> **Aim of the task**:
Only the text of the records belongs in the answer, copied exactly, with every picture omitted.

> **Input for this task**:
□ □ □ □ □
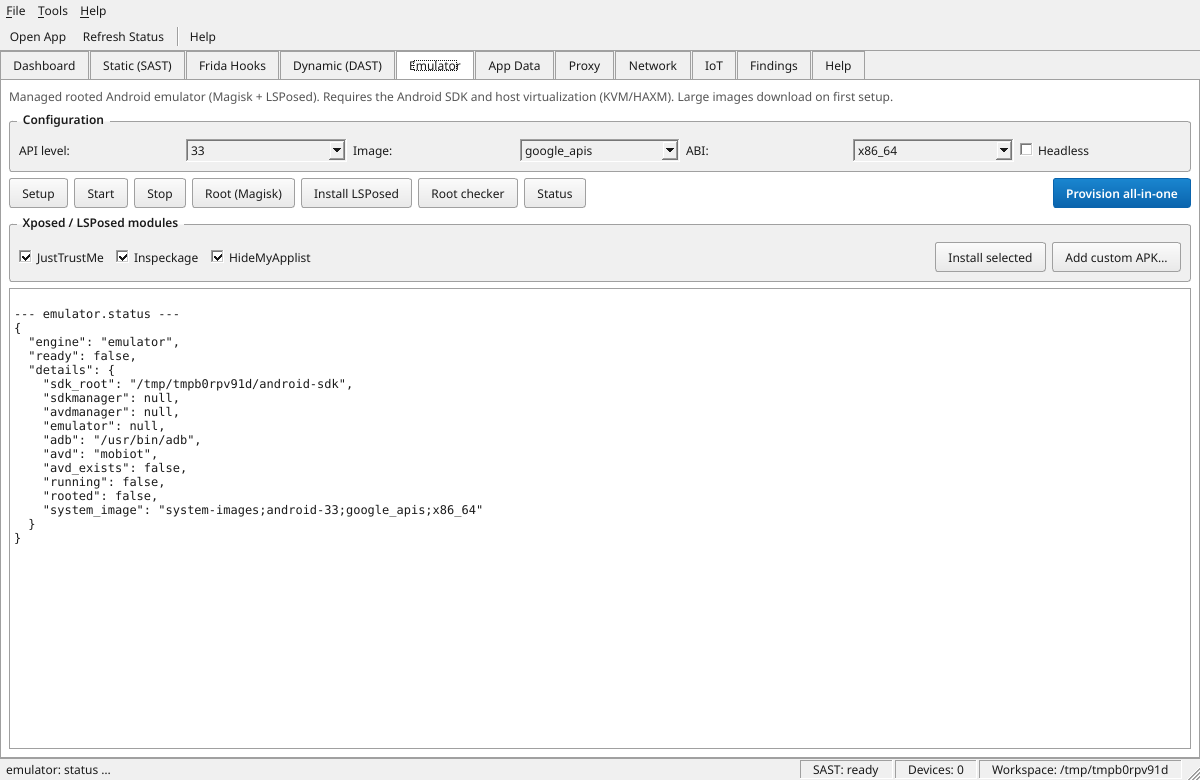
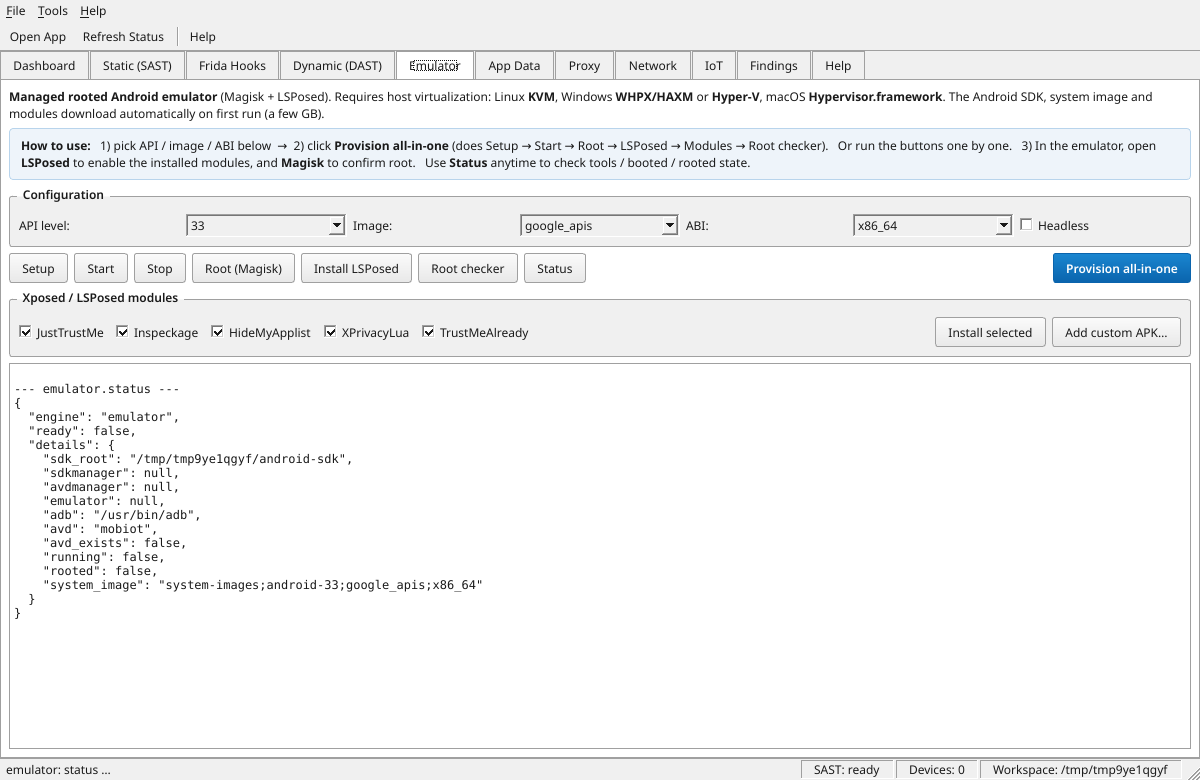
docs(gui): in-app emulator flow guide on the Emulator and Help tabs

diff --git a/src/mobiot/gui/emulator_view.py b/src/mobiot/gui/emulator_view.py
@@ -10,6 +10,7 @@ from __future__ import annotations
 import json
 from typing import Any
 
+from PyQt6.QtCore import Qt
 from PyQt6.QtGui import QFont
 from PyQt6.QtWidgets import (
     QCheckBox,
@@ -41,12 +42,29 @@ class EmulatorView(QWidget):
         lay.setContentsMargins(8, 8, 8, 8)
 
         note = QLabel(
-            "Managed rooted Android emulator (Magisk + LSPosed). Requires the Android SDK "
-            "and host virtualization (KVM/HAXM). Large images download on first setup."
+            "<b>Managed rooted Android emulator</b> (Magisk + LSPosed). "
+            "Requires host virtualization: Linux <b>KVM</b>, Windows <b>WHPX/HAXM</b> "
+            "or <b>Hyper-V</b>, macOS <b>Hypervisor.framework</b>. The Android SDK, "
+            "system image and modules download automatically on first run (a few GB)."
         )
+        note.setTextFormat(Qt.TextFormat.RichText)
         note.setWordWrap(True)
-        note.setStyleSheet("color:#555;")
         lay.addWidget(note)
+
+        steps = QLabel(
+            "<b>How to use:</b> &nbsp; 1) pick API / image / ABI below &nbsp;→&nbsp; "
+            "2) click <b>Provision all-in-one</b> (does Setup → Start → Root → LSPosed → "
+            "Modules → Root checker). &nbsp; Or run the buttons one by one. &nbsp; "
+            "3) In the emulator, open <b>LSPosed</b> to enable the installed modules, and "
+            "<b>Magisk</b> to confirm root. &nbsp; Use <b>Status</b> anytime to check "
+            "tools / booted / rooted state."
+        )
+        steps.setTextFormat(Qt.TextFormat.RichText)
+        steps.setWordWrap(True)
+        steps.setStyleSheet(
+            "background:#eef4fa; border:1px solid #b8d4ec; border-radius:4px; padding:8px;"
+        )
+        lay.addWidget(steps)
 
         cfg = QGroupBox("Configuration")
         grid = QGridLayout(cfg)

diff --git a/src/mobiot/gui/help_view.py b/src/mobiot/gui/help_view.py
@@ -62,6 +62,29 @@ this machine:</p>
   <tr><td>Workspace</td><td>Where reports, captures, certificates and logs are stored.</td></tr>
 </table>
 
+<h2>Rooted emulator &mdash; step by step</h2>
+<p>The <b>Emulator</b> tab provisions and drives a rooted Android emulator so you can
+run the target app and observe its behaviour. It needs host virtualization
+(Linux <b>KVM</b>, Windows <b>WHPX/HAXM</b> or <b>Hyper-V</b>, macOS
+<b>Hypervisor.framework</b>). The Android SDK, system image and modules download
+automatically on first run (a few GB).</p>
+<ol>
+  <li>Open the <b>Emulator</b> tab and choose the <b>API level</b>, <b>image</b> and <b>ABI</b>
+      (x86_64 is fastest under virtualization).</li>
+  <li>Click <b>Provision all-in-one</b> &mdash; this runs, in order: <b>Setup</b> (SDK +
+      system image + AVD), <b>Start</b> (boot), <b>Root</b> (Magisk), <b>Install LSPosed</b>,
+      <b>Install modules</b> and <b>Root checker</b>. You can also run each button
+      individually.</li>
+  <li>When it finishes, open <b>LSPosed</b> inside the emulator to enable the installed
+      modules, and <b>Magisk</b> to confirm root.</li>
+  <li>Use <b>Status</b> at any time to see the tool paths and whether the emulator is
+      booted and rooted. Tick modules (JustTrustMe, Inspeckage, HideMyApplist, ...) or add
+      your own APK before installing.</li>
+</ol>
+<p>Once the emulator is up, the other tabs work against it automatically: analyze in
+<b>Static</b>, hook in <b>Frida Hooks</b> / <b>Dynamic</b>, grab databases in <b>App
+Data</b>, and collect results in <b>Findings</b>.</p>
+
 <h2>MCP server &mdash; how it is set up</h2>
 <p>mobiot ships a Model Context Protocol (MCP) server that exposes <b>every</b>
 engine action as a tool, so an AI client (for example Claude) can drive the whole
□ □ □ □ □
> **Output of the exercise**:
docs(gui): in-app emulator flow guide on the Emulator and Help tabs

diff --git a/src/mobiot/gui/emulator_view.py b/src/mobiot/gui/emulator_view.py
@@ -10,6 +10,7 @@ from __future__ import annotations
 import json
 from typing import Any
 
+from PyQt6.QtCore import Qt
 from PyQt6.QtGui import QFont
 from PyQt6.QtWidgets import (
     QCheckBox,
@@ -41,12 +42,29 @@ class EmulatorView(QWidget):
         lay.setContentsMargins(8, 8, 8, 8)
 
         note = QLabel(
-            "Managed rooted Android emulator (Magisk + LSPosed). Requires the Android SDK "
-            "and host virtualization (KVM/HAXM). Large images download on first setup."
+            "<b>Managed rooted Android emulator</b> (Magisk + LSPosed). "
+            "Requires host virtualization: Linux <b>KVM</b>, Windows <b>WHPX/HAXM</b> "
+            "or <b>Hyper-V</b>, macOS <b>Hypervisor.framework</b>. The Android SDK, "
+            "system image and modules download automatically on first run (a few GB)."
         )
+        note.setTextFormat(Qt.TextFormat.RichText)
         note.setWordWrap(True)
-        note.setStyleSheet("color:#555;")
         lay.addWidget(note)
+
+        steps = QLabel(
+            "<b>How to use:</b> &nbsp; 1) pick API / image / ABI below &nbsp;→&nbsp; "
+            "2) click <b>Provision all-in-one</b> (does Setup → Start → Root → LSPosed → "
+            "Modules → Root checker). &nbsp; Or run the buttons one by one. &nbsp; "
+            "3) In the emulator, open <b>LSPosed</b> to enable the installed modules, and "
+            "<b>Magisk</b> to confirm root. &nbsp; Use <b>Status</b> anytime to check "
+            "tools / booted / rooted state."
+        )
+        steps.setTextFormat(Qt.TextFormat.RichText)
+        steps.setWordWrap(True)
+        steps.setStyleSheet(
+            "background:#eef4fa; border:1px solid #b8d4ec; border-radius:4px; padding:8px;"
+        )
+        lay.addWidget(steps)
 
         cfg = QGroupBox("Configuration")
         grid = QGridLayout(cfg)

diff --git a/src/mobiot/gui/help_view.py b/src/mobiot/gui/help_view.py
@@ -62,6 +62,29 @@ this machine:</p>
   <tr><td>Workspace</td><td>Where reports, captures, certificates and logs are stored.</td></tr>
 </table>
 
+<h2>Rooted emulator &mdash; step by step</h2>
+<p>The <b>Emulator</b> tab provisions and drives a rooted Android emulator so you can
+run the target app and observe its behaviour. It needs host virtualization
+(Linux <b>KVM</b>, Windows <b>WHPX/HAXM</b> or <b>Hyper-V</b>, macOS
+<b>Hypervisor.framework</b>). The Android SDK, system image and modules download
+automatically on first run (a few GB).</p>
+<ol>
+  <li>Open the <b>Emulator</b> tab and choose the <b>API level</b>, <b>image</b> and <b>ABI</b>
+      (x86_64 is fastest under virtualization).</li>
+  <li>Click <b>Provision all-in-one</b> &mdash; this runs, in order: <b>Setup</b> (SDK +
+      system image + AVD), <b>Start</b> (boot), <b>Root</b> (Magisk), <b>Install LSPosed</b>,
+      <b>Install modules</b> and <b>Root checker</b>. You can also run each button
+      individually.</li>
+  <li>When it finishes, open <b>LSPosed</b> inside the emulator to enable the installed
+      modules, and <b>Magisk</b> to confirm root.</li>
+  <li>Use <b>Status</b> at any time to see the tool paths and whether the emulator is
+      booted and rooted. Tick modules (JustTrustMe, Inspeckage, HideMyApplist, ...) or add
+      your own APK before installing.</li>
+</ol>
+<p>Once the emulator is up, the other tabs work against it automatically: analyze in
+<b>Static</b>, hook in <b>Frida Hooks</b> / <b>Dynamic</b>, grab databases in <b>App
+Data</b>, and collect results in <b>Findings</b>.</p>
+
 <h2>MCP server &mdash; how it is set up</h2>
 <p>mobiot ships a Model Context Protocol (MCP) server that exposes <b>every</b>
 engine action as a tool, so an AI client (for example Claude) can drive the whole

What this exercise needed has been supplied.